Grey Gardens, Directed by Albert and David Maysles
Portrait Films, February 19, 1976 (US)
Starring: Edith (Big Edie) Bouvier Beale and Edith (Little Edie) Bouvier Beale
We’re stuck, trapped in an endless state of imaginary transition.
Edith (Little Edie) Bouvier Beale: I think my days at Grey Gardens are limited.
Afloat in the current, we believe in a now that never quite is.
Little Edie: It’s very difficult to keep the line between the past and the present. You know what I mean? It’s awfully difficult.
Old pictures stumbled upon—searched for—may be vanity’s cruelest daggers or else proof positive that time stands still. At heart, we are forever young. And so we refuse the photo’s subliminal innuendos: suggestions that our best days are behind us.
Little Edie: Do you think I’m gonna look funny dancing?
Albert and David Maysles: No.
Little Edie: I do terrific dances!
We are stuck like dirty rotting dilapidated old driftwood on the banks of an unforgiving sea, waiting to float back out with the tide.
Little Edie: I can’t stand being in this house.

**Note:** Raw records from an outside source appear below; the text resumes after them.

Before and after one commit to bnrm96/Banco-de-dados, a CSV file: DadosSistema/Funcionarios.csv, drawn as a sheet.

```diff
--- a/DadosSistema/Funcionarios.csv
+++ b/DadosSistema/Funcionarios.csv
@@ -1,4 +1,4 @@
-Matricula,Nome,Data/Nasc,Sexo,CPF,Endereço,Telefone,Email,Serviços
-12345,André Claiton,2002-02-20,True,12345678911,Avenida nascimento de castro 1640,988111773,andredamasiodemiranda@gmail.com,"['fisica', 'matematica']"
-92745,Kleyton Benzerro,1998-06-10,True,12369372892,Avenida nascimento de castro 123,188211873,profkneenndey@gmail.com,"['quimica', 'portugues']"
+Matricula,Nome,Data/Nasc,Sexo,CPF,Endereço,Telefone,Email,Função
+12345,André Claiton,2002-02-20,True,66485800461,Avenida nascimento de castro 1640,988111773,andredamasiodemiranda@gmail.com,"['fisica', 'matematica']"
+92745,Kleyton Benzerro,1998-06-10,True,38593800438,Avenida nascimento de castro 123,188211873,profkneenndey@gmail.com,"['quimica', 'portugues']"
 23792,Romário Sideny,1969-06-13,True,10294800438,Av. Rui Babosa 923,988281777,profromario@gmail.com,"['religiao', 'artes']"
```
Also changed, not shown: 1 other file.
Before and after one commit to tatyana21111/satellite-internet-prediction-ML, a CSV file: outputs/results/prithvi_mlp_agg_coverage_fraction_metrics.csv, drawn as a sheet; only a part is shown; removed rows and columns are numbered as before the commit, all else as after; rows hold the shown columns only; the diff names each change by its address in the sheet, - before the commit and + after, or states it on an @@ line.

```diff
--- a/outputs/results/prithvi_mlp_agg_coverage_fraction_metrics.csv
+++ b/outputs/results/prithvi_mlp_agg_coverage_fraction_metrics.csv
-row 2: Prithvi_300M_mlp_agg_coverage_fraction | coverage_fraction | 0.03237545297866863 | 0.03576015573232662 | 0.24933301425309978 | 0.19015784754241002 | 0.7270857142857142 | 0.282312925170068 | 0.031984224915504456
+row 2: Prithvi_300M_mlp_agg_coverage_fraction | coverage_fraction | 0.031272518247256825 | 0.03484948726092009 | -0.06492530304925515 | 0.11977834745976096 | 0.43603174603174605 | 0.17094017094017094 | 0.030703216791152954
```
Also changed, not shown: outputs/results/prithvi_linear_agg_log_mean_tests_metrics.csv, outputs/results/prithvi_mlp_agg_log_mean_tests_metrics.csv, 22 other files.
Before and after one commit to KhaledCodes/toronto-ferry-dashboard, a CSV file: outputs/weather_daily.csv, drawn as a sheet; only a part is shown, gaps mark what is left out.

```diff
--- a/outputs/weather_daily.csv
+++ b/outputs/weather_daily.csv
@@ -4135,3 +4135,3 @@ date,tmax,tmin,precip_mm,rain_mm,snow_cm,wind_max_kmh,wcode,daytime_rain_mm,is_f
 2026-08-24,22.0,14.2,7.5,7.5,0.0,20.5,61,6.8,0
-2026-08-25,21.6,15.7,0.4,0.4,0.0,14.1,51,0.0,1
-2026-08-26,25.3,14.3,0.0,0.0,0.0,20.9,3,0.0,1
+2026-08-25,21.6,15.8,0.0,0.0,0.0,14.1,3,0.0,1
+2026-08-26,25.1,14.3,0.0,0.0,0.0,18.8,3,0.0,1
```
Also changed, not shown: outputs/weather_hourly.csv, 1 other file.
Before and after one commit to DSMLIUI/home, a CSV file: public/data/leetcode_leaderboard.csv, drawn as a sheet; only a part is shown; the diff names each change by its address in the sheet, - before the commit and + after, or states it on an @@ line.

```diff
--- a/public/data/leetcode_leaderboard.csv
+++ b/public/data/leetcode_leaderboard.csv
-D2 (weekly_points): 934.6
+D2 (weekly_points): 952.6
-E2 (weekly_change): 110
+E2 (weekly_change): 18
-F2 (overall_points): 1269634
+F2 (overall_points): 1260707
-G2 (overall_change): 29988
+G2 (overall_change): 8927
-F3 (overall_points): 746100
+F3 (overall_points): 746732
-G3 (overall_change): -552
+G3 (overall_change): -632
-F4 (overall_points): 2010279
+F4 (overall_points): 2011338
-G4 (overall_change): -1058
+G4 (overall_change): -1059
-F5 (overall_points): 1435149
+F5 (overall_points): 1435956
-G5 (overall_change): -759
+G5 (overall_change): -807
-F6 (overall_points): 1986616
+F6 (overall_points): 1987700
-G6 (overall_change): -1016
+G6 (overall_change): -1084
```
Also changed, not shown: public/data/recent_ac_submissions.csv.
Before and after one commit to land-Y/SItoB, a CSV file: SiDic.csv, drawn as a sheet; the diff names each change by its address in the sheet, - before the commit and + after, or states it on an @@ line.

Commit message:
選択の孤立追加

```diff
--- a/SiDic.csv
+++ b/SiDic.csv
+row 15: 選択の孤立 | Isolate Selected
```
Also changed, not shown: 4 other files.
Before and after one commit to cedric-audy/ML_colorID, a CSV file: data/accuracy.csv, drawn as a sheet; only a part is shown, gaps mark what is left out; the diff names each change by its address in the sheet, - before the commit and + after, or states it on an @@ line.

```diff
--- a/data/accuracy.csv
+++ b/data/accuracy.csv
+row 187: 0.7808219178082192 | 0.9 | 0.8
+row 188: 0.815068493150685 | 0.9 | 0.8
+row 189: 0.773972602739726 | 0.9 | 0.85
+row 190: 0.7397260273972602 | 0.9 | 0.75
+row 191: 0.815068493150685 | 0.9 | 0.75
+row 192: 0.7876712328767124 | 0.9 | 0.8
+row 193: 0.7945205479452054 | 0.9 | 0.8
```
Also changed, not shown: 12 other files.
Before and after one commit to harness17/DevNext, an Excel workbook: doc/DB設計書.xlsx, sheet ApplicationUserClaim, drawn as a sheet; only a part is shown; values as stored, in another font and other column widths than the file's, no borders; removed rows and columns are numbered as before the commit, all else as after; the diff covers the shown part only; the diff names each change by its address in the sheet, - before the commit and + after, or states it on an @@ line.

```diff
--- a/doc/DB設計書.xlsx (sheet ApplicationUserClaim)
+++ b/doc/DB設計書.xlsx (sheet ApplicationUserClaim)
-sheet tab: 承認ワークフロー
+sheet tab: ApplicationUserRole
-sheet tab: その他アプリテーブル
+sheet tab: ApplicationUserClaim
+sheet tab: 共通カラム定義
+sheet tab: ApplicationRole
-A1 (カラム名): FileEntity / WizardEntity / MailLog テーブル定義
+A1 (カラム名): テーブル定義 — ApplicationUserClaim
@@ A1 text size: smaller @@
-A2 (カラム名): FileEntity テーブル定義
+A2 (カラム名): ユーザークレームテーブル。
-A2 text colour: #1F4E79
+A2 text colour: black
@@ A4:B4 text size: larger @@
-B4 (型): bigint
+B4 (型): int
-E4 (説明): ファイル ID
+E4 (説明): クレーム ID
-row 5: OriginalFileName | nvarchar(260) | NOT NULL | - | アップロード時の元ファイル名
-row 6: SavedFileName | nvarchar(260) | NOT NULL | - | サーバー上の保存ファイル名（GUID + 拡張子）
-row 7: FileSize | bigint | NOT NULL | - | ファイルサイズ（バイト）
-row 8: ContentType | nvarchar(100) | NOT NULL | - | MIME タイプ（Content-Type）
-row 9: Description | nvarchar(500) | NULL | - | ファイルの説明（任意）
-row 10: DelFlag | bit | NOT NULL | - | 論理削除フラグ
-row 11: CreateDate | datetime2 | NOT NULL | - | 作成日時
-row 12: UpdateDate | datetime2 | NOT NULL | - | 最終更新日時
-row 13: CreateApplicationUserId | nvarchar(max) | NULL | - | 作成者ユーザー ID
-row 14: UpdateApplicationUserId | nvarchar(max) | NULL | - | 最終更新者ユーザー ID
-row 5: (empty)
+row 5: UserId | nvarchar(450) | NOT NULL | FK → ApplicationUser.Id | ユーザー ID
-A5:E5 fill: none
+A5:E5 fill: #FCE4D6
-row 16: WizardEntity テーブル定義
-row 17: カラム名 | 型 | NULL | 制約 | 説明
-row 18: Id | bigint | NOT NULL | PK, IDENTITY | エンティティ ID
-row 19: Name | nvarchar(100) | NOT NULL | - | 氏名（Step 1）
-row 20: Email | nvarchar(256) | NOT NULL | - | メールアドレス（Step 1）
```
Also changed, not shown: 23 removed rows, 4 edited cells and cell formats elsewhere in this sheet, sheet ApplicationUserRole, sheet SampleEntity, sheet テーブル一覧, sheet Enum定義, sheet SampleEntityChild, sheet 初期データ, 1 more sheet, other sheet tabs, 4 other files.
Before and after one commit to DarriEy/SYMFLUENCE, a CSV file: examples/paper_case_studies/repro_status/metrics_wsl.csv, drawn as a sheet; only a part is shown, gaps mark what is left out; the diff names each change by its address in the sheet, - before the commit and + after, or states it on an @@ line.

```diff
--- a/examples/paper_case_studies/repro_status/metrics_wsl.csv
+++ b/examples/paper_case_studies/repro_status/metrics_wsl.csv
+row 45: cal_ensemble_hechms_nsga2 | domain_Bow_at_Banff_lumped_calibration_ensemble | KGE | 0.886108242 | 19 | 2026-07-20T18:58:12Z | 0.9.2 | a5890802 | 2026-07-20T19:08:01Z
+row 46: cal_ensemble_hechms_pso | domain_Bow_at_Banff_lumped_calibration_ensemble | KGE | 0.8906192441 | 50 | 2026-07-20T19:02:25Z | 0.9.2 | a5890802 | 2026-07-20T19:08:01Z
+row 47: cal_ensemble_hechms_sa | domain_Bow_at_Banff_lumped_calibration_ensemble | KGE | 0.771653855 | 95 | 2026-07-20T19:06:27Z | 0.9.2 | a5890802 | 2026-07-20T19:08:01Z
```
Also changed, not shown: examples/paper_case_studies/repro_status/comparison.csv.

In the first place, it makes me terribly nervous. I’m scared to death of doors, locks, people roaming around in the background, under the trees, in the bushes, I’m absolutely terrified.
The intimacy is painfully absolute. And as crazy as it gets (and it gets) the strangest sensation is not of a voyeuristic bent but instead something more frightening. If we exercise honest introspection, perhaps a closer examination might reveal a little of ourselves inside the disrepair, along the stained walls, or within the cracks in the floorboards. Maybe there are a few raccoons or other unmentionables in our own attics inside our own Grey Gardens and own delusions, and maybe we too are drawn to the very same shores to stand at the brink as conquering heroes, half admiring / half taunting the sea that has not yet claimed us. We may even give in to the belief that our days in Grey Gardens are also limited.
Little Edie: He might as well leave right now, ’cause he’s never gonna get it. So that’s it.
Edith (Big Edie) Bouvier Beale: Get what? Sex with you?
Little Edie: What he’s after!
Big Edie: He doesn’t want any sex with you.
Little Edie: That’s all they’re after.
Big Edie: An old person like you?
Little Edie: That’s all they’re after. So why don’t you tell him right now? You should tell him right now so I’m not bothered by him.
The pages turn. When did we stop living in summer? When did we start loving the fall? Things are dying all around us.
Big Edie: Will you shut up? It’s a goddamn beautiful day, shut up!
Sing instead, and dance to trace the lines from present and past, to bring the pictures back to life, the summer vacations where we swam forever in a moment, our moment, leaping from houseboat roofs straight up into the Kentucky sky before falling back down into the cool pure blue of Lake Cumberland.
It is easier to trace your way back to the past if you never left it behind at all.